▸ WORK TASK: Go through the data below and copy each line that includes "timestamptz".
>>>>
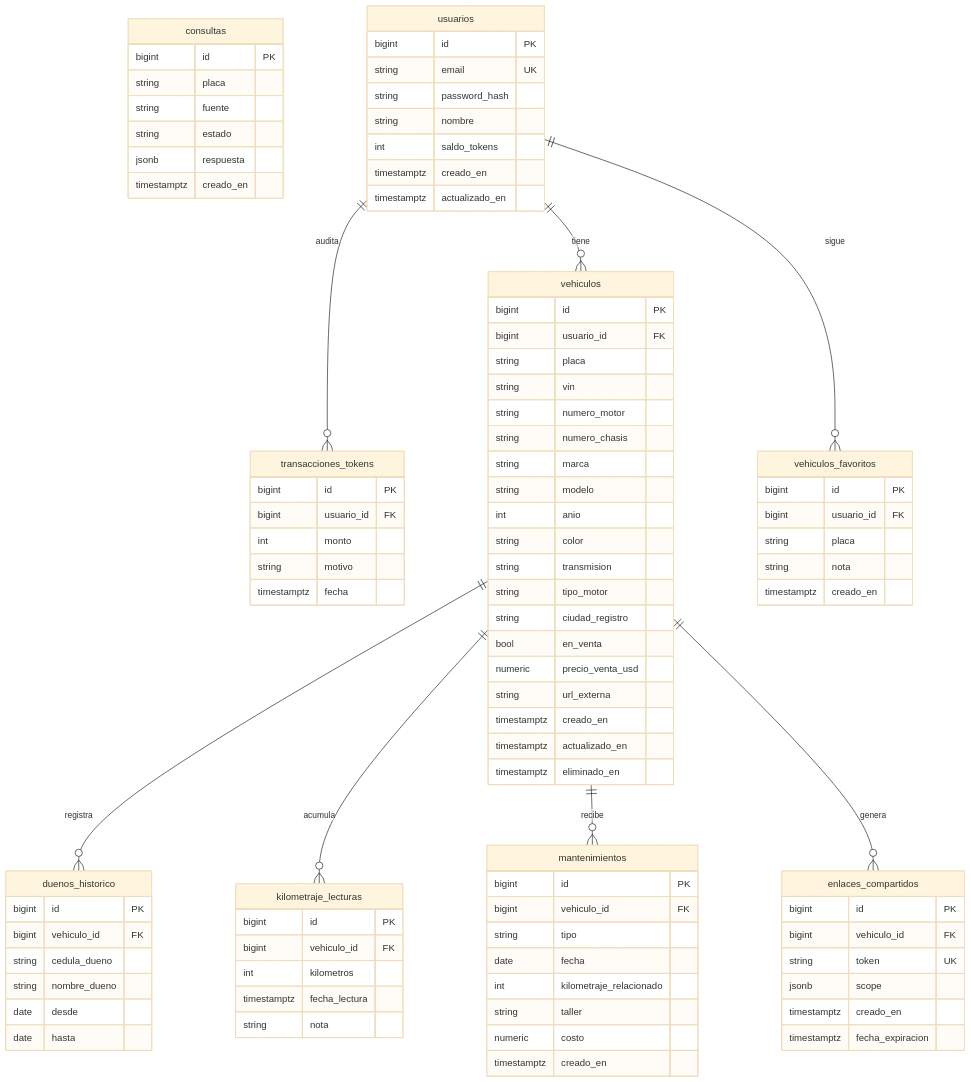
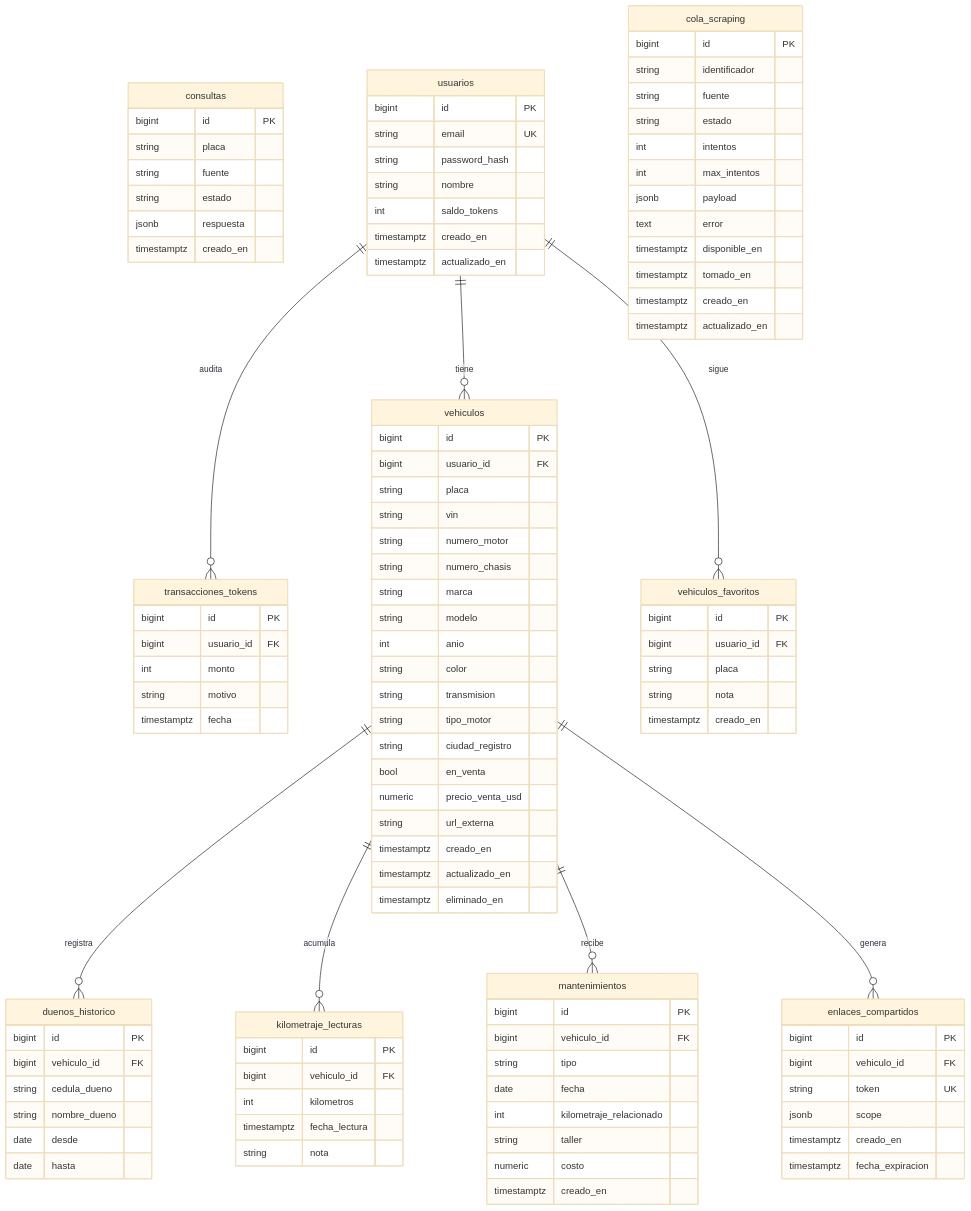
Before and after one commit to VMarcosGC/consulta-placas-ec: the fifth of 6 diagrams in docs/arquitectura.md, drawn with Mermaid (base theme). The commit also changed other lines of this file and 4 other files, not shown here.

```diff
--- a/docs/arquitectura.md
+++ b/docs/arquitectura.md
@@ -299,6 +299,21 @@
         timestamptz fecha_expiracion
     }
 
+    cola_scraping {
+        bigint id PK
+        string identificador
+        string fuente
+        string estado
+        int intentos
+        int max_intentos
+        jsonb payload
+        text error
+        timestamptz disponible_en
+        timestamptz tomado_en
+        timestamptz creado_en
+        timestamptz actualizado_en
+    }
+
     usuarios ||--o{ vehiculos : tiene
     usuarios ||--o{ transacciones_tokens : audita
     usuarios ||--o{ vehiculos_favoritos : sigue
```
<<<<
▸ THE ANSWER:
         timestamptz fecha_expiracion
+        timestamptz disponible_en
+        timestamptz tomado_en
+        timestamptz creado_en
+        timestamptz actualizado_en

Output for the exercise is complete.